By Dallas Ziebell
Marketing Manager, Lessiter Media

Is it just me, or are native advertising and sponsored content more of those marketing buzzwords that most people have heard at some point, but for which few can provide a clear and concise definition or differentiate between, let alone pick out of a marketing message lineup?

According to Brandpoint.com, "the main difference is that native advertising is more like a traditional ad and sponsored content is more like a media placement. Native ads contain a headline and description to encourage users to click on the link. This leads to an article on a brand’s website or to other sponsored content. Sponsored content is a piece of brand journalism that lives on a publisher’s website. It’s usually written by the publisher’s staff, so the article matches the tone and voice of rest of their content."

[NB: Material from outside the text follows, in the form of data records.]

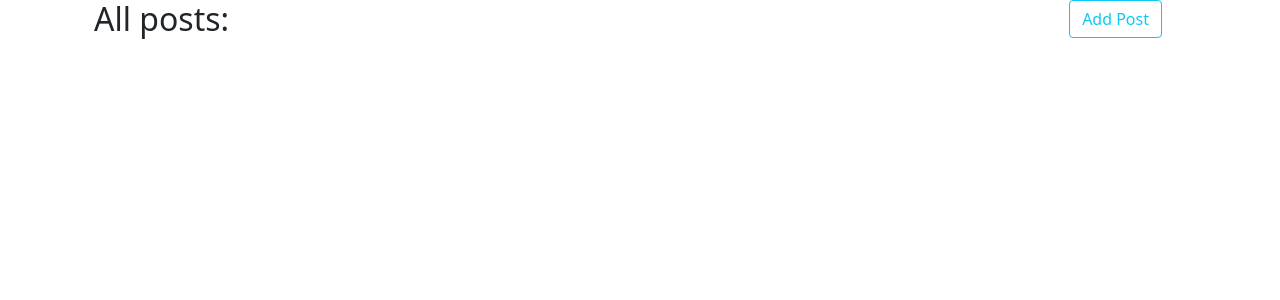
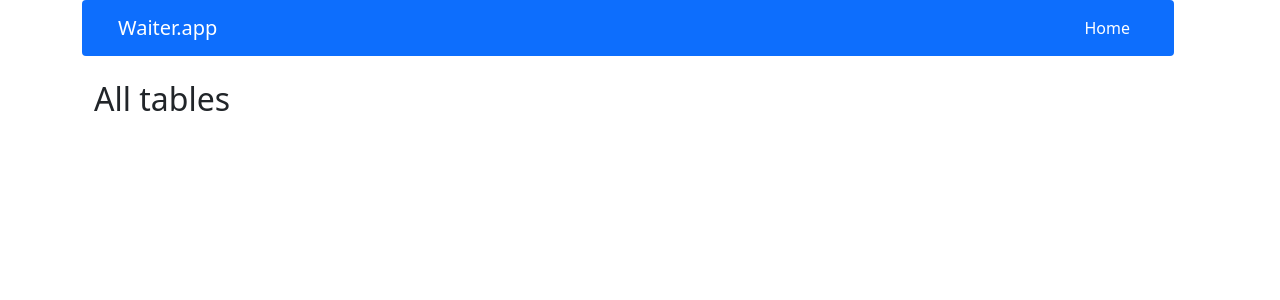
Before and after one commit to Kyuba3/react-summary-app, a React (Create React App) app in the folder react-summary-app/: page / in a window 1280 px wide. Shown: the top 300 px of the page. Built offline with nearby package versions, Linux system fonts and the light colour scheme.

Commit message:
Add Header and RenderAllTables components

```diff
--- a/react-summary-app/src/components/pages/Home.js
+++ b/react-summary-app/src/components/pages/Home.js
@@ -1,16 +1,14 @@
-import { Button, Card, Container, Row,} from "react-bootstrap";
-import { NavLink } from "react-router-dom";
+import { Card, Container, Row,} from "react-bootstrap";
+import Header from "../views/Header";
 
 const Home = () => {
     return (
         <Container>
           <Row className="justify-content-between col-12">
-            <Card.Title className="col-md-auto fs-2">
-              All posts:
+            <Header />
+            <Card.Title className="col-md-auto fs-2 mt-4">
+              All tables
             </Card.Title>
-            <NavLink to="/post/add" className={"col-md-auto"}>
-              <Button variant="outline-info" className="mb-4">Add Post</Button>
-            </NavLink>
           </Row>
         </Container>
     );
--- a/react-summary-app/src/components/pages/NotFound.js
+++ b/react-summary-app/src/components/pages/NotFound.js
@@ -1,7 +1,12 @@
+import { Container } from "react-bootstrap";
 
 
 const NotFound = () => {
-  <h1>NotFound</h1>
+  return(
+    <Container className="d-flex justify-content-center">
+        <h1 className=" d-flex justify-content-center mt-5">404 NOT FOUND</h1>
+    </Container>
+  )
 }
 
 export default NotFound;
--- /dev/null
+++ b/react-summary-app/src/components/views/Header.js
@@ -0,0 +1,19 @@
+import { Container, Navbar, Nav } from "react-bootstrap";
+import { NavLink } from "react-router-dom";
+
+const Header = () => {
+    return(
+      <Navbar bg="primary" variant="dark" className="rounded">
+        <Container>
+            <Navbar.Brand>Waiter.app</Navbar.Brand>
+            <Nav>
+                <Nav.Link as={NavLink} to='/'>
+                    Home
+                </Nav.Link>
+            </Nav>
+        </Container>
+      </Navbar>
+    );
+};
+
+export default Header;
```
Also changed, not shown: react-summary-app/src/components/features/RenderAllTables.js (added, +23 -0 lines).
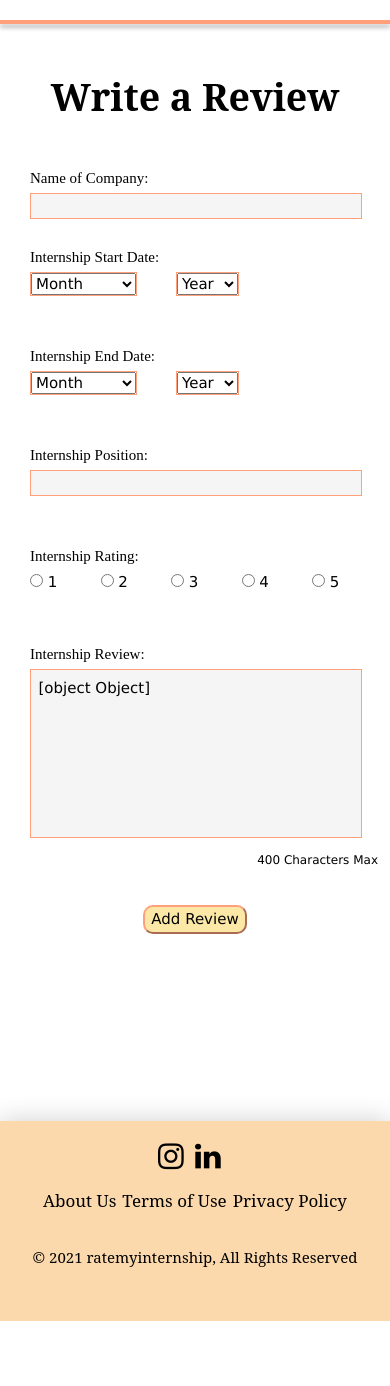
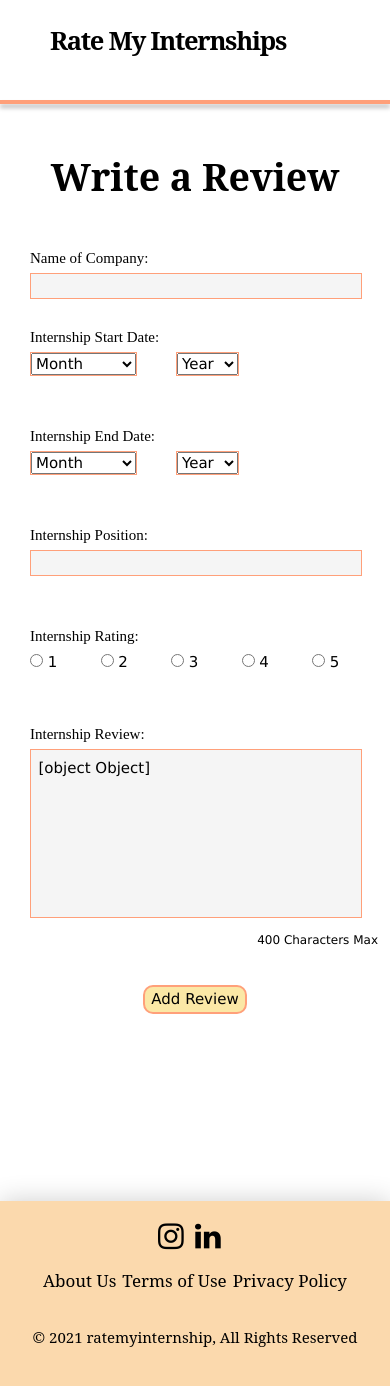
Before and after one commit to Greatroot/InternshipReview, a React (Create React App) app in the folder Frontend/: page /add-internship in a window 390 px wide. Shown: the top 1386 px of the page. Before the commit the page ends 1321 px from the top, so only its background shows below. Built offline with nearby package versions, Linux system fonts and the light colour scheme; no server answers.

Commit message:
fixed header, mobile home form button finally working

```diff
--- a/Frontend/src/pages/Form/Form.css
+++ b/Frontend/src/pages/Form/Form.css
@@ -164,7 +164,8 @@
   /* LAPTOP */
   @media (min-width: 768px) {
     hr {
-        display: none;
+        border: 2px solid #FFA07A;
+        margin-bottom: 3em;
     }
 
     .form-box {
--- a/Frontend/src/pages/Form/Form.js
+++ b/Frontend/src/pages/Form/Form.js
@@ -1,7 +1,7 @@
 import React from "react"
 import Search from "./Search"
-import Header from "../../components/Header/Header"
 import Footer from "../../components/Footer/Footer"
+import { Link } from 'react-router-dom';
 import "./Form.css"
 import { useState, Button, Modal } from "react";
 
@@ -10,6 +10,11 @@
 function app() {
     return (
         <div>
+          <div className="navbar-container container">
+                    <Link to='/' className="navbar-logo">
+                            Rate My Internships
+                    </Link>
+          </div>
             <hr></hr>
             <div className="form-box">
                 <Search />
--- a/Frontend/src/pages/Home/Home.css
+++ b/Frontend/src/pages/Home/Home.css
@@ -21,17 +21,21 @@
     width: 30%;
 }
 
-/* BUTTON HAS DISAPPEARED WTFFFFFFFFFFF */
-.btn--link {
-    text-align: center;
-    border-radius: 10px;
-    width: 80%;
-    text-decoration: none;
-    font-size: 1em;
-    color: whitesmoke;
-    padding: 14px 20px;
-    border: 1px solid #ffa07a;
-    transition: all 0.3s ease-out;
+.mobile-nav-btn {
+    position: relative;
+    top: -14em;
+    display: inline;
+}
+
+Button {
+    background: fbe8a6!important;
+    border: .15em solid #FFA07A!important;
+}
+
+.btn-link {
+    position: relative;
+    margin-left: 33%;
+    width: 35%;
 }
 
 img {
@@ -142,6 +146,10 @@
         display: none;
     }
 
+    .mobile-nav-btn {
+        display: none;
+    }
+
     .searchBar-input {
         top: -24em;
     }
@@ -200,7 +208,6 @@
         width: 25%;
         margin-left: 55%;
         margin-right: 5%;
-        border: 2px solid #F4976C;
         box-shadow: 0px 5px 4px rgba(0, 0, 0, 0.25);
     }
 }
--- a/Frontend/src/pages/Home/Home.js
+++ b/Frontend/src/pages/Home/Home.js
@@ -45,13 +45,10 @@
                         />
                         <IoSearchOutline className='search-icon' />
                         <p>OR</p>
-                        <div className='nav-btn'>
-                            <p>Button disappeared??</p>
-                            <Link to="/add-internship" className='btn-link'>
-                                <div className='formButton'>
-                                    <Button buttonStyle="btn--outline"> Rate an Internship </Button>
-                                </div>
-                            </Link>
+                        <div className='mobile-nav-btn'>
+                        <Link to="/add-internship" className='btn-link'>
+                            <Button buttonStyle="btn--shadow"> Rate an Internship </Button>
+                        </Link>
                         </div>
                     </div>
                     {/* <SearchBar /> */}
```
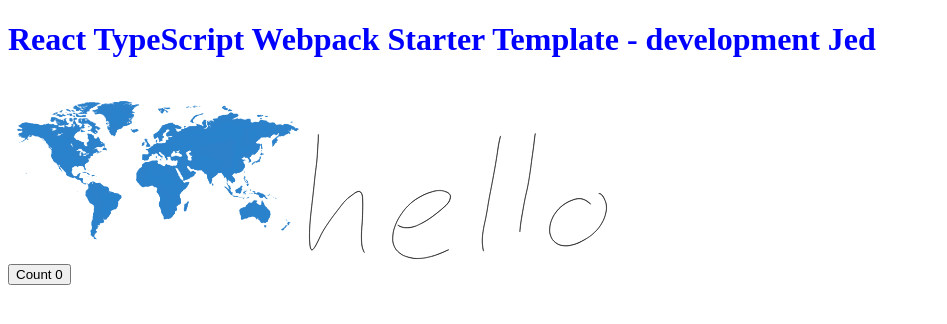
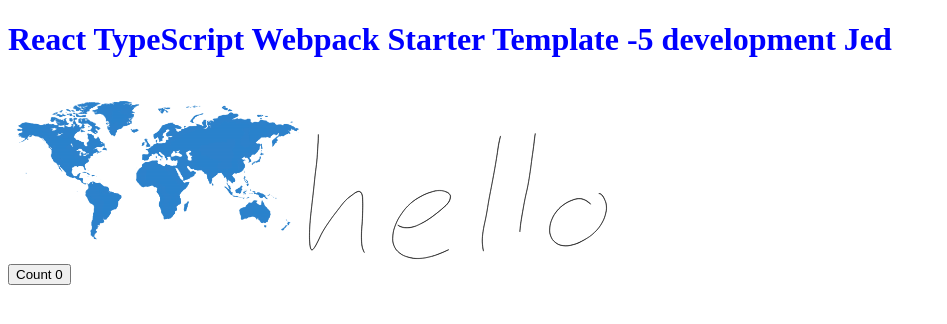
Before and after one commit to Jedpalero/Webpack-Tutorial, a React app: page / in a window 1280 px wide. Shown: the top 324 px of the page, without its empty margins (0-947 px from the left). Built offline with nearby package versions, Linux system fonts and the light colour scheme.

Commit message:
test husky

```diff
--- a/package.json
+++ b/package.json
@@ -36,6 +36,8 @@
     "eslint-plugin-react": "^7.34.0",
     "eslint-plugin-react-hooks": "^4.6.0",
     "html-webpack-plugin": "^5.6.0",
+    "husky": "^4.3.8",
+    "lint-staged": "^15.2.2",
     "prettier": "^3.2.5",
     "style-loader": "^3.3.4",
     "typescript": "^5.3.3",
--- a/src/App.tsx
+++ b/src/App.tsx
@@ -1,21 +1,21 @@
-import "./styles.css";
-import IMAGE from "./map.png";
-import SVG from "./hello.svg";
-import ClickCounter from "./ClickCounter";
+import './styles.css'
+import IMAGE from './map.png'
+import SVG from './hello.svg'
+import ClickCounter from './ClickCounter'
 
 const App = () => {
-  const name = "Gary";
+  const age = 5
   return (
     <>
       <h1>
-        React TypeScript Webpack Starter Template - {process.env.NODE_ENV}{" "}
-        {process.env.name}{" "}
+        React TypeScript Webpack Starter Template -{age} {process.env.NODE_ENV}{' '}
+        {process.env.name}{' '}
       </h1>
       <img src={IMAGE} alt="picture" width="300" />
       <img src={SVG} alt="svg-example" width="300" />
       <ClickCounter />
     </>
-  );
-};
+  )
+}
 
-export default App;
+export default App
```
Also changed, not shown: 1 other file (tests, documents, lock files or other folders).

Visit just about any media company's website today and you'll find these types of advertising interspersed throughout their content feed. While native advertising and sponsored content can both be effective tools for influencing audiences as they are actively engaged in information gathering around topics related to your market, there are certain rules outlined by the Federal Trade Commission that must be followed to ensure they are done ethically and appropriately. And there are several best practices to follow to generate credible, relevant and authentic native and branded content.

With 2022 planning in full swing and many of our Marketing Minute readers looking for new tactics for the New Year, today we're zeroing in on native advertising and sharing a few simple guidelines to help you answer the question, "what does good native advertising look like?"

What does good native advertising look like?